09.10.13

Is Syria Becoming a Partisan Issue?

The debate over Syria is starting to become part of the partisan cut and thrust in Washington. Ben Jacobs reports.

Is Syria already becoming a political football?

The debate over military intervention has cut across partisan lines, with both Democrats and Republicans describing it as a “conscience vote.” But this hasn’t stopped the issue from already being used as a handy political weapon by Republicans to clobber President Obama for his leadership, or lack thereof, on the issue.

In the last week, the Republican National Committee issued two different fact sheets that whacked Obama on the current Middle East quagmire. One went after him for his ”red line” around the use of chemical weapons by the Assad regime, and the other made hay of the lack of unity in the Democratic Party around military intervention in Syria.

Democrats have cried foul. Michael Czin, press secretary for the DNC, said of them, “It’s disappointing that the RNC is trying to inject partisan politics into an important debate about our national security.” Sean Spicer, the RNC’s communications director, shrugged off any criticism, telling The Daily Beast, “I think [the statements] speak for themselves.”

The statements try to thread the needle in targeting Obama. After all, Syria is the issue of the day. Domestic policy has been eclipsed by the ongoing debate over airstrikes against the Assad regime. The GOP also has to cope with its own internal divisions on Syria as well as with some party leaders like John Boehner and John McCain supporting military intervention but many others firmly opposed. The result is that it would be difficult, and somewhat uncouth, to criticize the president on policy grounds.

But the criticism isn’t about foreign policy. A reader would be hard-pressed to find support for any course of action in the Middle East. Instead, it is simply an attack on the president’s leadership and acumen, no different from Hillary Clinton’s famous attack ad from 2008 suggesting that Obama wasn’t equipped to answer the phone at 3 a.m. in a national security crisis.  

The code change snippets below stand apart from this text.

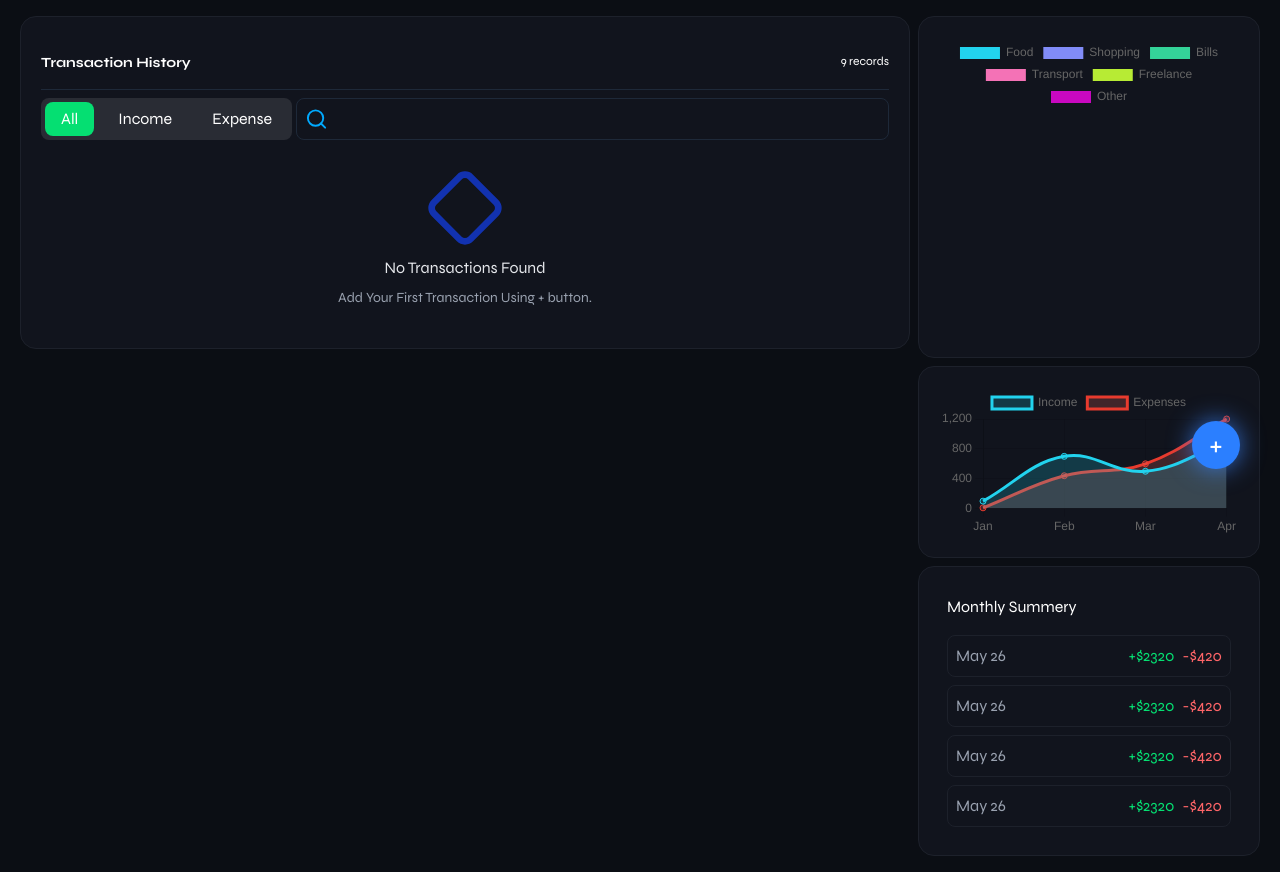
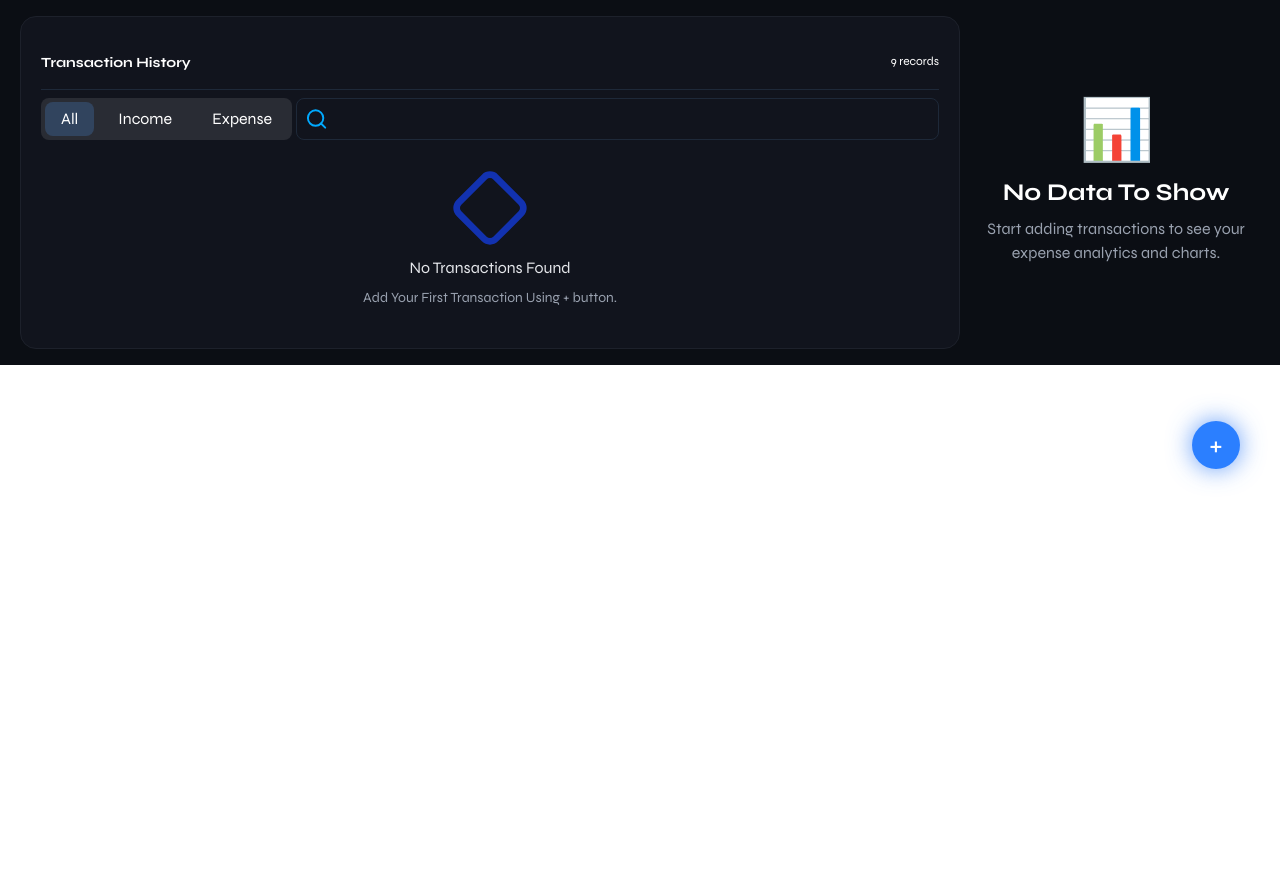
Before and after one commit to AlexZinminaung/Flux-expense-tracker, a React (Vite) app in the folder client/: page / in a window 1280 px wide. Shown: the part 291-1163 px from the top of the page. After the commit the page ends 800 px from the top, so only its background shows below. Built offline with nearby package versions, Linux system fonts and the light colour scheme.

Commit message:
add data to live linebar and fix date format

```diff
--- a/client/src/App.tsx
+++ b/client/src/App.tsx
@@ -22,7 +22,7 @@ function App() {
         <Navbar/>
         {/* Overview */}
         <OverviewCard/>
-        <section className='flex flex-col lg:flex-row gap-2'>
+        <section className='flex flex-col lg:flex-row gap-3'>
           {/* Transaction  */}
           <TransactionContainer/>
           {/* Data chart */}
--- a/client/src/components/DataChart.tsx
+++ b/client/src/components/DataChart.tsx
@@ -34,7 +34,8 @@ const DataChart = () => {
   const context = useContext(ExpenseContext);
   if (!context) return null;
 
-  const { spending } = context;
+  const { spending, monthlySummary } = context;
+
   const data1 = {
     labels: ["Food", "Shopping", "Bills", "Transport", "Freelance", "Other"],
     datasets: [
@@ -54,11 +55,11 @@ const DataChart = () => {
   };
 
   const data2 = {
-    labels: ["Jan", "Feb", "Mar", "Apr"],
+    labels: monthlySummary.map(item => item.month),
     datasets: [
       {
         label: "Income",
-        data: [100, 700, 500, 900, 650],
+        data: monthlySummary.map(item => item.totalIncome),
         borderColor: "#22d3ee",
         backgroundColor: "rgba(34,211,238,0.2)",
         tension: 0.4,
@@ -66,7 +67,7 @@ const DataChart = () => {
       },
       {
         label: "Expenses",
-        data: [10, 440, 600, 1200, 850],
+        data: monthlySummary.map(item => item.totalExpense),
         borderColor: "#e83b2e",
         backgroundColor: "rgba(255, 107, 97,0.2)",
         tension: 0.4,
@@ -76,8 +77,10 @@ const DataChart = () => {
     ],
   };
 
+  if (monthlySummary.length < 1) return <NoData/>;
+
   return (
-        <div className='flex flex-wrap flex-col md:flex-row lg:flex-col gap-2'>
+      <div className='flex flex-wrap flex-col md:flex-row lg:flex-col gap-3'>
       <div className='flex-1 component-card min-w-0 flex justify-center items-center'>
         <Pie
           data={data1}
@@ -101,41 +104,40 @@ const DataChart = () => {
         <div className='flex-1 component-card flex flex-col justify-center items-center'>
           <span className='text-start w-full p-2'>Monthly Summery</span>
           <ul className='w-full flex flex-col gap-2 p-2'>
-              <li className='flex gap-2 justify-between component-card p-2 rounded-lg'>
-                <span className='text-gray-400'>May 26</span>
+            {
+              monthlySummary.map( (record, index) => {
+                return (
+                  <li key={index} className='flex gap-2 justify-between component-card p-2 rounded-lg'>
+                    <span className='text-gray-400'>{record.month}</span>
                     <div className='flex gap-2'>
-                  <span className='text-green-400'>+$2320</span>
-                  <span className='text-red-400'>-$420</span>
+                      <span className='text-green-400'>+${record.totalIncome}</span>
+                      <span className='text-red-400'>-${record.totalExpense}</span>
                     </div>
                   </li>
-              <li className='flex gap-2 justify-between component-card p-2 rounded-lg'>
-                <span className='text-gray-400'>May 26</span>
-                <div className='flex gap-2'>
-                  <span className='text-green-400'>+$2320</span>
-                  <span className='text-red-400'>-$420</span>
-                </div>
-              </li>
-
-              <li className='flex gap-2 justify-between component-card p-2 rounded-lg'>
-                <span className='text-gray-400'>May 26</span>
-                <div className='flex gap-2'>
-                  <span className='text-green-400'>+$2320</span>
-                  <span className='text-red-400'>-$420</span>
-                </div>
-              </li>
-
-              <li className='flex gap-2 justify-between component-card p-2 rounded-lg'>
-                <span className='text-gray-400'>May 26</span>
-                <div className='flex gap-2'>
-                  <span className='text-green-400'>+$2320</span>
-                  <span className='text-red-400'>-$420</span>
-                </div>
-              </li>
+                )
+              })
+            }
           </ul>
         </div>
       </div>
     )
 }
 
+const NoData = () => {
+
+  return (
+    <div className="flex flex-col items-center justify-center py-20 text-center">
+      <div className="text-6xl mb-4">📊</div>
+
+      <h1 className="text-2xl font-bold text-white">
+        No Data To Show
+      </h1>
+
+      <p className="text-gray-400 mt-2 max-w-sm">
+        Start adding transactions to see your expense analytics and charts.
+      </p>
+    </div>
+  )
+}
 
 export default DataChart;
--- a/client/src/components/TransactionCard.tsx
+++ b/client/src/components/TransactionCard.tsx
@@ -1,5 +1,3 @@
-// import icons
-import { Hamburger } from "lucide-react";
 import type { Transaction } from "../types/ExpenseType";
 
 type Props = {
@@ -16,14 +14,51 @@ const TransactionCard = ({data}: Props) => {
 
     const { removeTransaction } = context;
 
+    let emoji = '';
+    switch (data.category) {
+      case 'food':
+        emoji = '🍔';
+        break;
+      case 'shopping':
+        emoji = '🛒';
+        break;
+      case 'bills':
+        emoji = '💡';
+        break;
+      case 'entertainment':
+        emoji = '🎬';
+        break;
+      case 'transport':
+        emoji = '🚗';
+        break;
+      case 'salary':
+        emoji = '💰';
+        break;
+      case 'freelance':
+        emoji = '🧑‍💻';
+        break;
+      case 'other':
+        emoji = '📦';
+        break;
+      default:
+        emoji = '❓';
+        break;
+    }
+
+    const formattedDate = new Date(data.date).toLocaleDateString("en-GB", {
+      day: "2-digit",
+      month: "long",
+      year: "numeric",
+    });
+
     return (
             <div className='flex items-center justify-between border p-4 border-gray-800 rounded-lg '>
                 <div className='flex items-center gap-4'>
-                  <Hamburger color="#11ff00" />
+                  <span>{emoji}</span>
                   <div className='flex flex-col'>
                     <span>{data.title}</span>
                     <div className='flex text-sm flex-wrap text-gray-400 gap-2'>
-                      <span>{data.date}</span>
+                      <span>{formattedDate}</span>
                       <span>{data.type}</span>
                       <span>{data.category}</span>
                     </div>
--- a/client/src/components/TransactionContainer.tsx
+++ b/client/src/components/TransactionContainer.tsx
@@ -45,9 +45,9 @@ const TransactionContainer = () => {
         <div className='border-t border-gray-800 '>
           <div className='py-2 flex flex-col sm:flex-row gap-1'>
             <div className='flex gap-2 bg-white/10 w-fit p-1 rounded-lg'>
-              <button onClick={() => { setOption('all')}} className={`py-1 px-4 rounded-lg ${option == 'all' && 'bg-green-400'}`}>All</button>
-              <button onClick={() => { setOption('income')}} className={`py-1 px-4 rounded-lg ${option == 'income' && 'bg-green-400'}`}>Income</button>
-              <button onClick={() => { setOption('expense')}} className={`py-1 px-4 rounded-lg ${option == 'expense' && 'bg-green-400'}`}>Expense</button>
+              <button onClick={() => { setOption('all')}} className={`py-1 px-4 rounded-lg ${option == 'all' && 'bg-blue-400/20'}`}>All</button>
+              <button onClick={() => { setOption('income')}} className={`py-1 px-4 rounded-lg ${option == 'income' && 'bg-blue-400/20'}`}>Income</button>
+              <button onClick={() => { setOption('expense')}} className={`py-1 px-4 rounded-lg ${option == 'expense' && 'bg-blue-400/20'}`}>Expense</button>
             </div>
             <form onSubmit={(e) => { e.preventDefault()}} className='w-full p-2 flex justify-center items-center rounded-lg border border-gray-800'>
               <Search color="#00aaff"/>
@@ -72,7 +72,7 @@ const TransactionContainer = () => {
               // if there is transcation
               filterTransactions.map( record => {
                 return <TransactionCard key={record.id} data={record}/>
-              })
+              }).reverse()
             }
           </div>
         </div>
--- a/client/src/contexts/ExpenseContext.tsx
+++ b/client/src/contexts/ExpenseContext.tsx
@@ -1,11 +1,12 @@
 import { createContext, useEffect, useState } from "react";
-import type { ExpenseSummary, Transaction, Spending } from "../types/ExpenseType";
+import type { ExpenseSummary, Transaction, Spending, MonthlySummary } from "../types/ExpenseType";
 import { db } from "../database/db";
 
 type ExpenseContextType = {
     expenseSummary: ExpenseSummary,
     transactions: Transaction[],
     spending: Spending,
+    monthlySummary: MonthlySummary[],
     // adding context fuction
     addTransaction: (transaction: Transaction) => void;
     removeTransaction: (transactionId: string) => void;
@@ -18,7 +19,6 @@ const ExpenseProvider = ({ children }: { children: React.ReactNode }) => {
 
     const [expenseSummary, setExpenseSummery] = useState<ExpenseSummary>({total_balance: 0, total_income: 0, total_expense: 0, income_transaction: 0, expense_transaction: 0})
     const [transactions, setTransactions] = useState<Transaction[]>([]);
-
 
     // fetch data from database
     useEffect(() => {
@@ -36,7 +36,33 @@ const ExpenseProvider = ({ children }: { children: React.ReactNode }) => {
             acc[transaction.category] += transaction.amount;
         }
         return acc;
-    }, { food: 0, shopping: 0, bills: 0, transport: 0, freelance: 0, work: 0, other: 0 });
+    }, { food: 0, shopping: 0, bills: 0, entertainment: 0, transport: 0, freelance: 0, salary: 0, other: 0 });
+
+    // tracking expense and income by months
+
+    const monthlySummary = transactions.reduce<MonthlySummary[]>((acc, item) => {
+    const month = new Date(item.date).toLocaleString("en-US", {
+        month: "long",
+    });
+
+    const existingMonth = acc.find(m => m.month === month);
+
+    if (existingMonth) {
+        if (item.type === "expense") {
+        existingMonth.totalExpense += item.amount;
+        } else {
+        existingMonth.totalIncome += item.amount;
+        }
+    } else {
+        acc.push({
+        month,
+        totalExpense: item.type === "expense" ? item.amount : 0,
+        totalIncome: item.type === "income" ? item.amount : 0,
+        });
+    }
+
+    return acc;
+    }, []);
 
     // fetch balance
     useEffect(() => {
@@ -61,11 +87,11 @@ const ExpenseProvider = ({ children }: { children: React.ReactNode }) => {
             return accumulator;}, 0)
 
         setExpenseSummery({ total_balance,
-                    total_income,
-                    total_expense,
-                    income_transaction: total_income_transaction,
-                    expense_transaction: total_expense_transaction,
-                });
+                            total_income,
+                            total_expense,
+                            income_transaction: total_income_transaction,
+                            expense_transaction: total_expense_transaction,
+                        });
 
     }, [transactions])
 
@@ -90,7 +116,7 @@ const ExpenseProvider = ({ children }: { children: React.ReactNode }) => {
     }
 
     return (
-        <ExpenseContext.Provider value={{expenseSummary, transactions, addTransaction, removeTransaction, spending}}>
+        <ExpenseContext.Provider value={{expenseSummary, transactions, addTransaction, removeTransaction, spending, monthlySummary}}>
             {children}
         </ExpenseContext.Provider>
     );
--- a/client/src/types/ExpenseType.ts
+++ b/client/src/types/ExpenseType.ts
@@ -12,7 +12,7 @@ interface Transaction {
   title: string;
   amount: number;
   type: "income" | "expense";
-  category:  "food" | "shopping" | "bills" | "transport" | "work" | "freelance" | "other";
+  category:  "food" | "shopping" | "bills" | "transport"| "entertainment" | "salary" | "freelance" | "other";
   date: string;
 }
 
@@ -20,12 +20,19 @@ interface Spending {
   food: number,
   shopping: number,
   bills: number,
+  entertainment: number,
   transport: number,
   freelance: number,
-  work: number,
+  salary: number,
   other: number,
 }
 
+interface MonthlySummary {
+  month: string,
+  totalExpense: number,
+  totalIncome: number,
+
+}
 
 
-export type { ExpenseSummary , Transaction, Spending };
+export type { ExpenseSummary , Transaction, Spending, MonthlySummary };
```
Also changed, not shown: client/src/components/PopupForm.tsx (+16 -11 lines). Lines whose indentation alone changed are shown as unchanged.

Currently, the president leads a fractured political party and has explicitly stated that he "wouldn't say I'm confident" that Congress will authorize the use of force against Syria, a step that his administration continues to insist was not necessary. It seems perfectly fair for his political opponents to raise questions about this.